Perhaps the media did, as some have charged, unintentionally help elect Obama—indirectly. At the Democratic convention in Denver, many reporters provided overblown coverage of the supposed threat of female Hillary delegates and supporters to bolt the Democratic Party and back McCain. The leaders of this effort received much face time on TV, and political reporters and pundits claimed that this group was merely the tip of the iceberg and that many women, particularly older ones and suburban/blue-collar types who had voted for Hillary in the primaries could abandon the Democrats in November.

There was no firm evidence for this, and few commentators on TV and in print seemed to notice that the same few disgruntled Hillary delegates appeared on all of the shows. Still, Obama's possible defeat because of the possible defections was widely predicted.

John McCain and his people, though, bought this analysis. And Sarah Palin rose to the top of their VP list. They saw an opening—which really wasn't there—and went completely overboard. Not only did a woman VP suddenly look like a great idea, but a folksy one would have extra appeal to the Hillary primary voters so hyped by the media. Writing in the New York Times, Kate Zernike noted that Democratic women could well flock toward Palin: "Palin's selection unleashes gender as a live issue again, just when Democrats thought they had it under control."

But this mass defection would never happen. Instead, preposterous media coverage of the unhappy Hillaryites apparently had caused McCain to select as his running mate someone who would eventually lessen his chances of victory.

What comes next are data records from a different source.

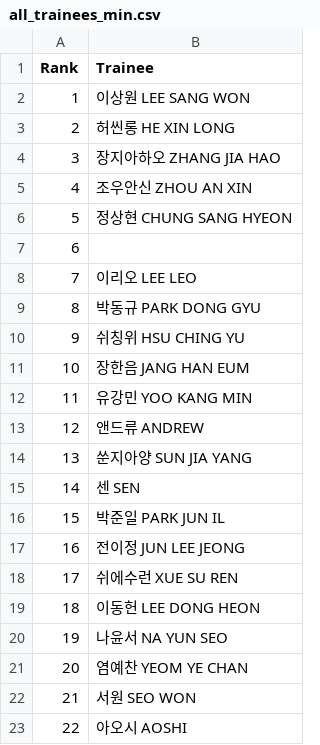
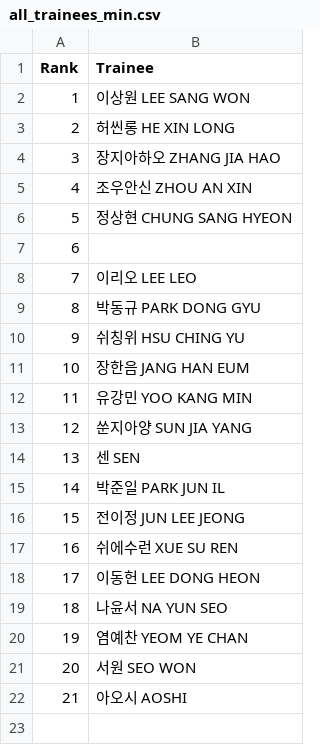
Before and after one commit to b2p-analysis/fancams, a CSV file: data/all_trainees_min.csv, drawn as a sheet; removed rows and columns are numbered as before the commit, all else as after; the diff names each change by its address in the sheet, - before the commit and + after, or states it on an @@ line.

```diff
--- a/data/all_trainees_min.csv
+++ b/data/all_trainees_min.csv
-row 13: 12 | 앤드류 ANDREW
@@ column A (Rank) renumbered from row 13 down @@
```
Also changed, not shown: data/history.csv, data/top8_comments.csv, 5 other files.
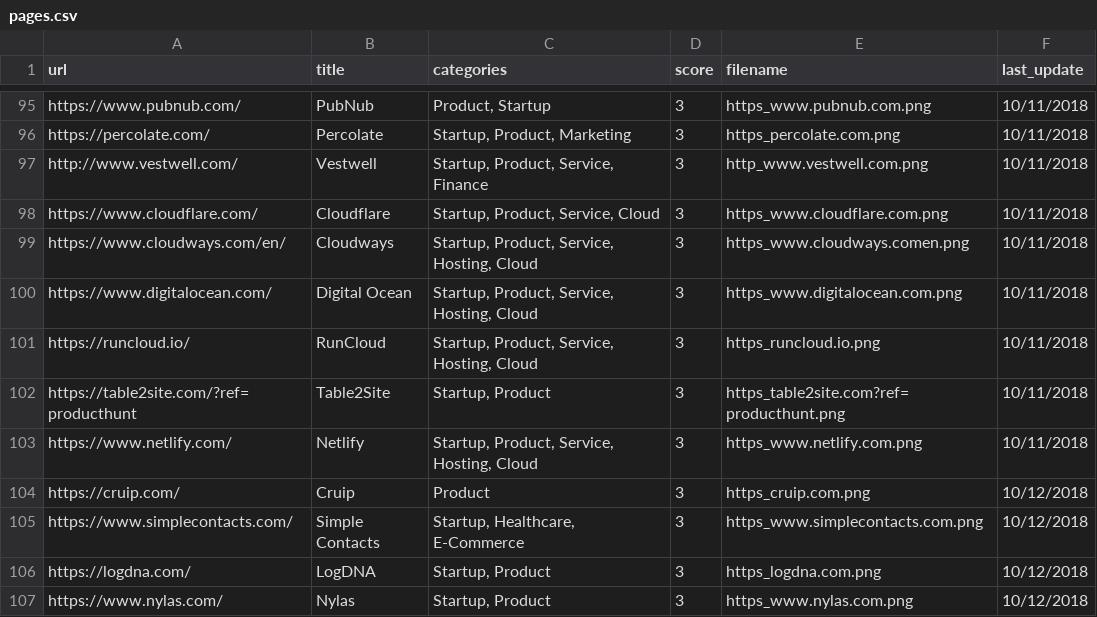
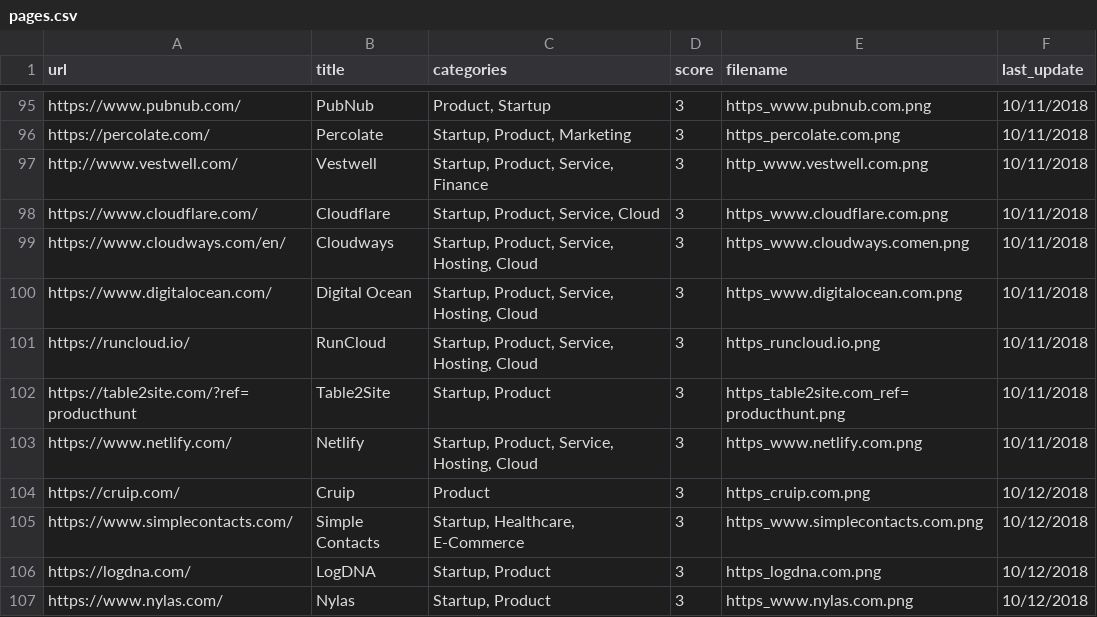
Before and after one commit to Formico/landing-page-inspiration, a CSV file: static/data/pages.csv, drawn as a sheet; only a part is shown, gaps mark what is left out.

```diff
--- a/static/data/pages.csv
+++ b/static/data/pages.csv
@@ -101,3 +101,3 @@ https://www.digitalocean.com/,Digital Ocean,"Startup, Product, Service, Hosting,
 https://runcloud.io/,RunCloud,"Startup, Product, Service, Hosting, Cloud",3,https_runcloud.io.png,10/11/2018
-https://table2site.com/?ref=producthunt,Table2Site,"Startup, Product",3,https_table2site.com?ref=producthunt.png,10/11/2018
+https://table2site.com/?ref=producthunt,Table2Site,"Startup, Product",3,https_table2site.com_ref=producthunt.png,10/11/2018
 https://www.netlify.com/,Netlify,"Startup, Product, Service, Hosting, Cloud",3,https_www.netlify.com.png,10/11/2018
```
Also changed, not shown: 8 other files.
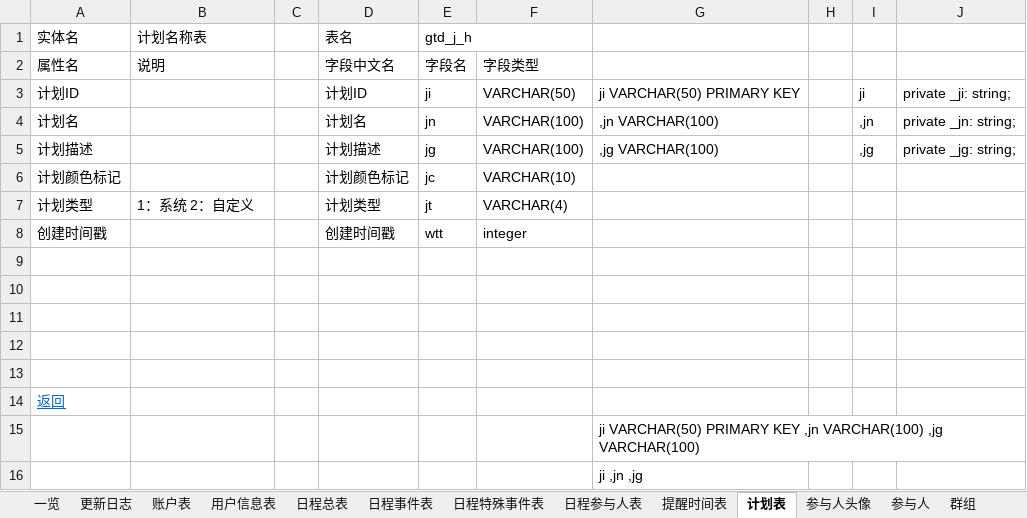
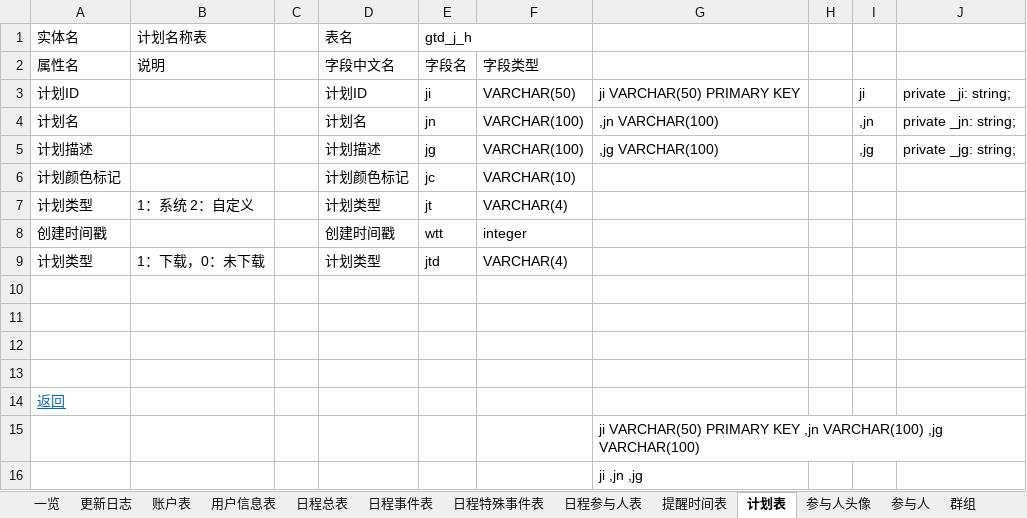
Before and after one commit to XJ-GTD/GTD2, an Excel workbook: A-开发相关文档素材/6.二期文档/客户端数据表字典.xlsx, sheet 计划表, drawn as a sheet; values as stored, in another font and other column widths than the file's, no borders; the diff names each change by its address in the sheet, - before the commit and + after, or states it on an @@ line.

Commit message:
系统计划及相关日程不备份

```diff
--- a/A-开发相关文档素材/6.二期文档/客户端数据表字典.xlsx (sheet 计划表)
+++ b/A-开发相关文档素材/6.二期文档/客户端数据表字典.xlsx (sheet 计划表)
-row 9: (empty)
+row 9: 计划类型 | 1：下载，0：未下载 |  | 计划类型 | jtd | VARCHAR(4)
```
Also changed, not shown: sheet 群组.
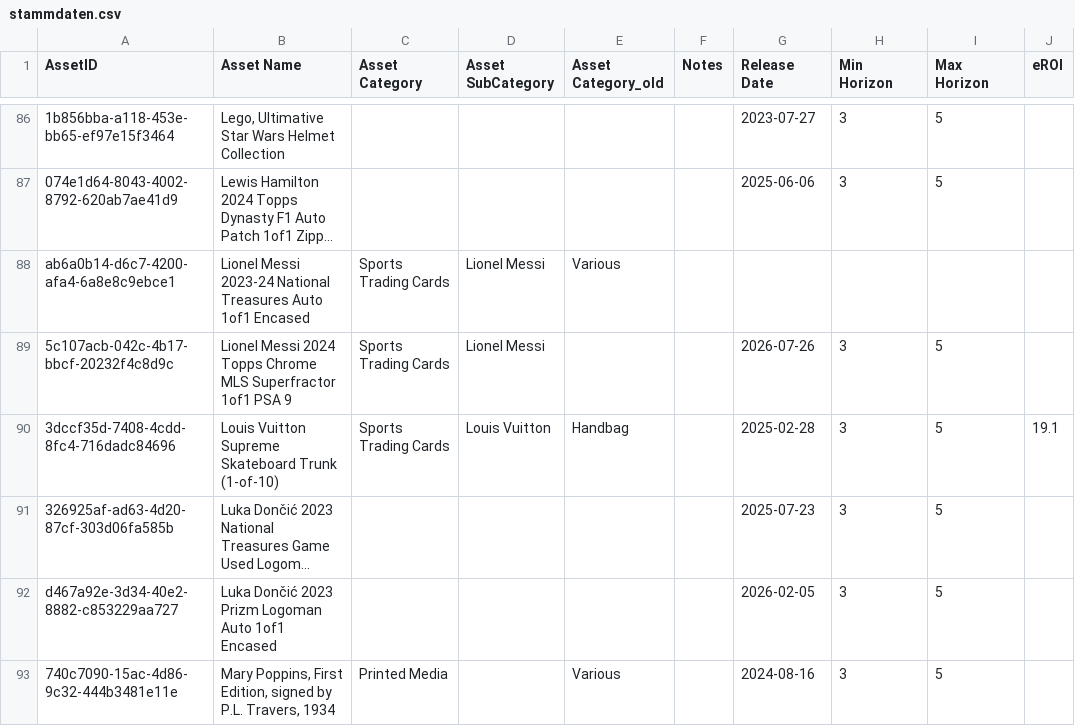
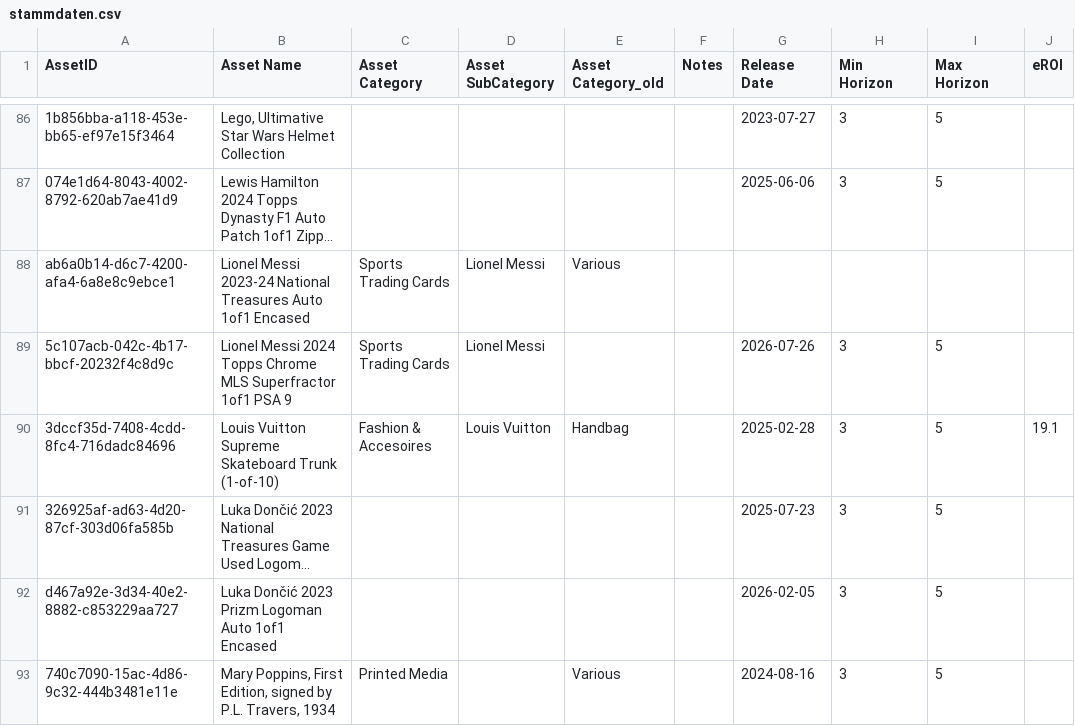
Before and after one commit to Munotstadt/splintdatacollector, a CSV file: data/stammdaten.csv, drawn as a sheet; only a part is shown, gaps mark what is left out; long unchanged cells end in …; the diff names each change by its address in the sheet, - before the commit and + after, or states it on an @@ line.

Commit message:
Stammdaten aktualisiert – 04.08.2026 18:34:04

```diff
--- a/data/stammdaten.csv
+++ b/data/stammdaten.csv
-C90 (Asset Category): Sports Trading Cards
+C90 (Asset Category): Fashion & Accesoires
```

Nothing was more embarrassing for the TV and cable pundits during the fall campaign than the fact that their scoring of the three presidential debates and the single VP debate were regularly undermined by the verdicts of focus groups and instant (scientific) polls. Time and again, most pundits scored a debate even or nearly so, only to discover that in each case the Democrat was overwhelmingly pronounced the victor by voters who watched.

Following the conclusion of each of the four debates, the McCain-Palin "bounce" would last barely 30 minutes—until the focus group/poll results came in. Give the major media outfits credit for this corrective innovation. Without such polls and focus groups, McCain would have been awarded the "Big Mo" or at least the "Slow Mo" by out-of-touch pundits.

During the debate between Sarah Palin and Joe Biden, many commentators lowered the bar for the Alaska governor. David Brooks blurted out at a panel discussion in New York City that Palin was unqualified for her post. He would not say so, though, in his column. Rich Lowry of The National Review admitted on the magazine's website that he "sat up a little straighter" on his sofa, aroused by Palin's smile and wink—and claimed that he saw "starbursts." Other pundits jumped on Joe Biden for referring to people in Bosnia as "Bosniaks." Turned out he was correct. And at the first Obama/McCain debate, Tom Brokaw noted that he had received tens of thousands of questions donated by voters—and then he asked the candidates some of the most obvious ones of the entire campaign.

In the final days of the campaign, there were too many media infractions to count or cover: from the sensational coverage of the young woman who supported McCain who was supposedly mugged and "branded" by an Obama backer (a hoax) to the revival of the William Ayers issue. But one moment was memorable.

William Kristol appeared once again on The Daily Show, where host Jon Stewart periodically would ask (rhetorically), "Oh, Bill Kristol, aren't you ever right?" This night, Kristol, in character, predicted a McCain win. When Stewart acted doubtful, Kristol dismissed Stewart for depending on conventional media sources: "You're reading the New York Times too much." Stewart replied, "Bill, you work for the New York Times!" Later, Stewart got Kristol to say that Obama was not a radical and would probably be a "conventional president" likely to disappoint the left. Stewart then asked, why are you and McCain calling him a dangerous radical if you don't mean it?

It was a question that could have been asked of many others in the media.